▶ **Provided information**:
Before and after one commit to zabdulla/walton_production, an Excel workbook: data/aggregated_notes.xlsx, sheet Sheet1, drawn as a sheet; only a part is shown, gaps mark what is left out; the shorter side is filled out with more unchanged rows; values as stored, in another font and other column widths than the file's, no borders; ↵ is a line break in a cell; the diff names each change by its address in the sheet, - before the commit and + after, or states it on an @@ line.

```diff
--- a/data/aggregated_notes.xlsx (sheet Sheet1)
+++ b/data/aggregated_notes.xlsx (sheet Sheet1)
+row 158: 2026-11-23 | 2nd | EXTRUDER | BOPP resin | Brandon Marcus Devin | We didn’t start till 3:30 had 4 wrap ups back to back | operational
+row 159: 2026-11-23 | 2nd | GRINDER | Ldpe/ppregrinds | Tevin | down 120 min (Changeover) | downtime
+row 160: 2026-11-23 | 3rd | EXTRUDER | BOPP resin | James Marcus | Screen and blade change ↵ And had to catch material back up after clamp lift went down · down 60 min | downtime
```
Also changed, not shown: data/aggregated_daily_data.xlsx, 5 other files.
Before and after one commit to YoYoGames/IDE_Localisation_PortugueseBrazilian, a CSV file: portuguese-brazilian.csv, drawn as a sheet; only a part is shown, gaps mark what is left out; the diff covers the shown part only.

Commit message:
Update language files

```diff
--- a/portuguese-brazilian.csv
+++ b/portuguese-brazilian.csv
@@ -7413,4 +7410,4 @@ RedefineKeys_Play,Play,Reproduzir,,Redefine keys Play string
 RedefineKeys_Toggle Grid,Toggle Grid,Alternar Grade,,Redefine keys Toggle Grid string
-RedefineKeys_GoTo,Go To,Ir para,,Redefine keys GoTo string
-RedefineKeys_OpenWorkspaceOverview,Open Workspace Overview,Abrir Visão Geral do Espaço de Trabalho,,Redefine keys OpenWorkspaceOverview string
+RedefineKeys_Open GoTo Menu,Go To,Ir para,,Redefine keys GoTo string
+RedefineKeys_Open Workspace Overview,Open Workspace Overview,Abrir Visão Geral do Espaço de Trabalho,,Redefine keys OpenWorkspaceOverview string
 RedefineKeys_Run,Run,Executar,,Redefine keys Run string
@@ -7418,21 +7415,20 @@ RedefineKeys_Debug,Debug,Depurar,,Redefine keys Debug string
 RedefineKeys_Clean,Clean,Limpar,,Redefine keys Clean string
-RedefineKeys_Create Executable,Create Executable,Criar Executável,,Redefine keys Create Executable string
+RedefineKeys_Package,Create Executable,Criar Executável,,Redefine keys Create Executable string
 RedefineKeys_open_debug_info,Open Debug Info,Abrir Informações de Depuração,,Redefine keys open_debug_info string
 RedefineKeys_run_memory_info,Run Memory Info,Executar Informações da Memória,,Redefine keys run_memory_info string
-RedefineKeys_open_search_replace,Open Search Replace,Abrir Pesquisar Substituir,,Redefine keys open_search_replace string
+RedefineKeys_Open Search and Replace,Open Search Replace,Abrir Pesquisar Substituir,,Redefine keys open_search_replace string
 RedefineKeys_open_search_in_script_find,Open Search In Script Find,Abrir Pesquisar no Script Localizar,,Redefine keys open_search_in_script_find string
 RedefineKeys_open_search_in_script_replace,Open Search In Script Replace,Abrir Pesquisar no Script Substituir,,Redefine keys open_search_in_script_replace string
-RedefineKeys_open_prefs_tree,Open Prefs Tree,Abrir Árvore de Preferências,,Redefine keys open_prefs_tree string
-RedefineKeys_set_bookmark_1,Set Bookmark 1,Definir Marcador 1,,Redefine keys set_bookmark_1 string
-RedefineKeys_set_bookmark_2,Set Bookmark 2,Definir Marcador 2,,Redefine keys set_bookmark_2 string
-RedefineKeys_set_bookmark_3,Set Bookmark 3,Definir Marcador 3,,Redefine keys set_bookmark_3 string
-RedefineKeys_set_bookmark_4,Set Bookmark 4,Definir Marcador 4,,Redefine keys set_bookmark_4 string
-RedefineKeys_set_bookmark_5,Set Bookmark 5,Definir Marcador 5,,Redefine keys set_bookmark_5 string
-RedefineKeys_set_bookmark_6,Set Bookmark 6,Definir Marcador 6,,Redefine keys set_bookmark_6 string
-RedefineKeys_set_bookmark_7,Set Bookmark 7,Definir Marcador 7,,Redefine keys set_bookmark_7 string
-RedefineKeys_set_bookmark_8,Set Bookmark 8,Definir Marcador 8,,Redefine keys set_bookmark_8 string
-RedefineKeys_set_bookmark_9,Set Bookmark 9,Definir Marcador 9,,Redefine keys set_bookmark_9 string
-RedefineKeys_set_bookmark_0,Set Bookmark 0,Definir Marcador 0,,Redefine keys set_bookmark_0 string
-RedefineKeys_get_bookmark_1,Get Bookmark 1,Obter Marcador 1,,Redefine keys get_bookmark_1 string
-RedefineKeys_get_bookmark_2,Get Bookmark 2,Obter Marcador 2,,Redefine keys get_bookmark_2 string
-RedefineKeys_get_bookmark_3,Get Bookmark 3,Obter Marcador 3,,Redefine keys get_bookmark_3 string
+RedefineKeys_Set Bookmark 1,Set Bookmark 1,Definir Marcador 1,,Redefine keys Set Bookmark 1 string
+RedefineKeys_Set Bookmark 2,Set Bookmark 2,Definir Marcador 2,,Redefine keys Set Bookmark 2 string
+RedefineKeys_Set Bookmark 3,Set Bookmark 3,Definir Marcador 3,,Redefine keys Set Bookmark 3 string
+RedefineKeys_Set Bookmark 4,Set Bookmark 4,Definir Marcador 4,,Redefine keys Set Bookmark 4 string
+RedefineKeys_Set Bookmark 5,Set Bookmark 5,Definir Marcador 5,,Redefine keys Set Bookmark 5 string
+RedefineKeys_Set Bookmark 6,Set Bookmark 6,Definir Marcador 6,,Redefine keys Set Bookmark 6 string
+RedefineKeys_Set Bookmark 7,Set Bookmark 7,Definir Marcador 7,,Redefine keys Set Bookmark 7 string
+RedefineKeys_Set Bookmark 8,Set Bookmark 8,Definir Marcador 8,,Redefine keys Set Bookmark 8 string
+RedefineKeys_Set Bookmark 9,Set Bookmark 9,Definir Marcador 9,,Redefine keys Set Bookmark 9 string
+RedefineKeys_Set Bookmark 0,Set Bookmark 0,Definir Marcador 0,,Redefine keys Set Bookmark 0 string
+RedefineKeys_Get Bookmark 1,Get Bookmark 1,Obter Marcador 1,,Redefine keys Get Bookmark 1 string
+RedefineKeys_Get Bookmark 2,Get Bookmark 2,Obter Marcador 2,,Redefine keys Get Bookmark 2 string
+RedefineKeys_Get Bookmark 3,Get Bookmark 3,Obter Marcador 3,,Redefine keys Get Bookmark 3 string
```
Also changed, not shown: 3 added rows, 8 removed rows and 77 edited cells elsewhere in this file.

▶ **Problem requirements**: Give back the material above in full, exactly as it reads.

▶ **Exercise solution**:
Before and after one commit to zabdulla/walton_production, an Excel workbook: data/aggregated_notes.xlsx, sheet Sheet1, drawn as a sheet; only a part is shown, gaps mark what is left out; the shorter side is filled out with more unchanged rows; values as stored, in another font and other column widths than the file's, no borders; ↵ is a line break in a cell; the diff names each change by its address in the sheet, - before the commit and + after, or states it on an @@ line.

```diff
--- a/data/aggregated_notes.xlsx (sheet Sheet1)
+++ b/data/aggregated_notes.xlsx (sheet Sheet1)
+row 158: 2026-11-23 | 2nd | EXTRUDER | BOPP resin | Brandon Marcus Devin | We didn’t start till 3:30 had 4 wrap ups back to back | operational
+row 159: 2026-11-23 | 2nd | GRINDER | Ldpe/ppregrinds | Tevin | down 120 min (Changeover) | downtime
+row 160: 2026-11-23 | 3rd | EXTRUDER | BOPP resin | James Marcus | Screen and blade change ↵ And had to catch material back up after clamp lift went down · down 60 min | downtime
```
Also changed, not shown: data/aggregated_daily_data.xlsx, 5 other files.
Before and after one commit to YoYoGames/IDE_Localisation_PortugueseBrazilian, a CSV file: portuguese-brazilian.csv, drawn as a sheet; only a part is shown, gaps mark what is left out; the diff covers the shown part only.

Commit message:
Update language files

```diff
--- a/portuguese-brazilian.csv
+++ b/portuguese-brazilian.csv
@@ -7413,4 +7410,4 @@ RedefineKeys_Play,Play,Reproduzir,,Redefine keys Play string
 RedefineKeys_Toggle Grid,Toggle Grid,Alternar Grade,,Redefine keys Toggle Grid string
-RedefineKeys_GoTo,Go To,Ir para,,Redefine keys GoTo string
-RedefineKeys_OpenWorkspaceOverview,Open Workspace Overview,Abrir Visão Geral do Espaço de Trabalho,,Redefine keys OpenWorkspaceOverview string
+RedefineKeys_Open GoTo Menu,Go To,Ir para,,Redefine keys GoTo string
+RedefineKeys_Open Workspace Overview,Open Workspace Overview,Abrir Visão Geral do Espaço de Trabalho,,Redefine keys OpenWorkspaceOverview string
 RedefineKeys_Run,Run,Executar,,Redefine keys Run string
@@ -7418,21 +7415,20 @@ RedefineKeys_Debug,Debug,Depurar,,Redefine keys Debug string
 RedefineKeys_Clean,Clean,Limpar,,Redefine keys Clean string
-RedefineKeys_Create Executable,Create Executable,Criar Executável,,Redefine keys Create Executable string
+RedefineKeys_Package,Create Executable,Criar Executável,,Redefine keys Create Executable string
 RedefineKeys_open_debug_info,Open Debug Info,Abrir Informações de Depuração,,Redefine keys open_debug_info string
 RedefineKeys_run_memory_info,Run Memory Info,Executar Informações da Memória,,Redefine keys run_memory_info string
-RedefineKeys_open_search_replace,Open Search Replace,Abrir Pesquisar Substituir,,Redefine keys open_search_replace string
+RedefineKeys_Open Search and Replace,Open Search Replace,Abrir Pesquisar Substituir,,Redefine keys open_search_replace string
 RedefineKeys_open_search_in_script_find,Open Search In Script Find,Abrir Pesquisar no Script Localizar,,Redefine keys open_search_in_script_find string
 RedefineKeys_open_search_in_script_replace,Open Search In Script Replace,Abrir Pesquisar no Script Substituir,,Redefine keys open_search_in_script_replace string
-RedefineKeys_open_prefs_tree,Open Prefs Tree,Abrir Árvore de Preferências,,Redefine keys open_prefs_tree string
-RedefineKeys_set_bookmark_1,Set Bookmark 1,Definir Marcador 1,,Redefine keys set_bookmark_1 string
-RedefineKeys_set_bookmark_2,Set Bookmark 2,Definir Marcador 2,,Redefine keys set_bookmark_2 string
-RedefineKeys_set_bookmark_3,Set Bookmark 3,Definir Marcador 3,,Redefine keys set_bookmark_3 string
-RedefineKeys_set_bookmark_4,Set Bookmark 4,Definir Marcador 4,,Redefine keys set_bookmark_4 string
-RedefineKeys_set_bookmark_5,Set Bookmark 5,Definir Marcador 5,,Redefine keys set_bookmark_5 string
-RedefineKeys_set_bookmark_6,Set Bookmark 6,Definir Marcador 6,,Redefine keys set_bookmark_6 string
-RedefineKeys_set_bookmark_7,Set Bookmark 7,Definir Marcador 7,,Redefine keys set_bookmark_7 string
-RedefineKeys_set_bookmark_8,Set Bookmark 8,Definir Marcador 8,,Redefine keys set_bookmark_8 string
-RedefineKeys_set_bookmark_9,Set Bookmark 9,Definir Marcador 9,,Redefine keys set_bookmark_9 string
-RedefineKeys_set_bookmark_0,Set Bookmark 0,Definir Marcador 0,,Redefine keys set_bookmark_0 string
-RedefineKeys_get_bookmark_1,Get Bookmark 1,Obter Marcador 1,,Redefine keys get_bookmark_1 string
-RedefineKeys_get_bookmark_2,Get Bookmark 2,Obter Marcador 2,,Redefine keys get_bookmark_2 string
-RedefineKeys_get_bookmark_3,Get Bookmark 3,Obter Marcador 3,,Redefine keys get_bookmark_3 string
+RedefineKeys_Set Bookmark 1,Set Bookmark 1,Definir Marcador 1,,Redefine keys Set Bookmark 1 string
+RedefineKeys_Set Bookmark 2,Set Bookmark 2,Definir Marcador 2,,Redefine keys Set Bookmark 2 string
+RedefineKeys_Set Bookmark 3,Set Bookmark 3,Definir Marcador 3,,Redefine keys Set Bookmark 3 string
+RedefineKeys_Set Bookmark 4,Set Bookmark 4,Definir Marcador 4,,Redefine keys Set Bookmark 4 string
+RedefineKeys_Set Bookmark 5,Set Bookmark 5,Definir Marcador 5,,Redefine keys Set Bookmark 5 string
+RedefineKeys_Set Bookmark 6,Set Bookmark 6,Definir Marcador 6,,Redefine keys Set Bookmark 6 string
+RedefineKeys_Set Bookmark 7,Set Bookmark 7,Definir Marcador 7,,Redefine keys Set Bookmark 7 string
+RedefineKeys_Set Bookmark 8,Set Bookmark 8,Definir Marcador 8,,Redefine keys Set Bookmark 8 string
+RedefineKeys_Set Bookmark 9,Set Bookmark 9,Definir Marcador 9,,Redefine keys Set Bookmark 9 string
+RedefineKeys_Set Bookmark 0,Set Bookmark 0,Definir Marcador 0,,Redefine keys Set Bookmark 0 string
+RedefineKeys_Get Bookmark 1,Get Bookmark 1,Obter Marcador 1,,Redefine keys Get Bookmark 1 string
+RedefineKeys_Get Bookmark 2,Get Bookmark 2,Obter Marcador 2,,Redefine keys Get Bookmark 2 string
+RedefineKeys_Get Bookmark 3,Get Bookmark 3,Obter Marcador 3,,Redefine keys Get Bookmark 3 string
```
Also changed, not shown: 3 added rows, 8 removed rows and 77 edited cells elsewhere in this file.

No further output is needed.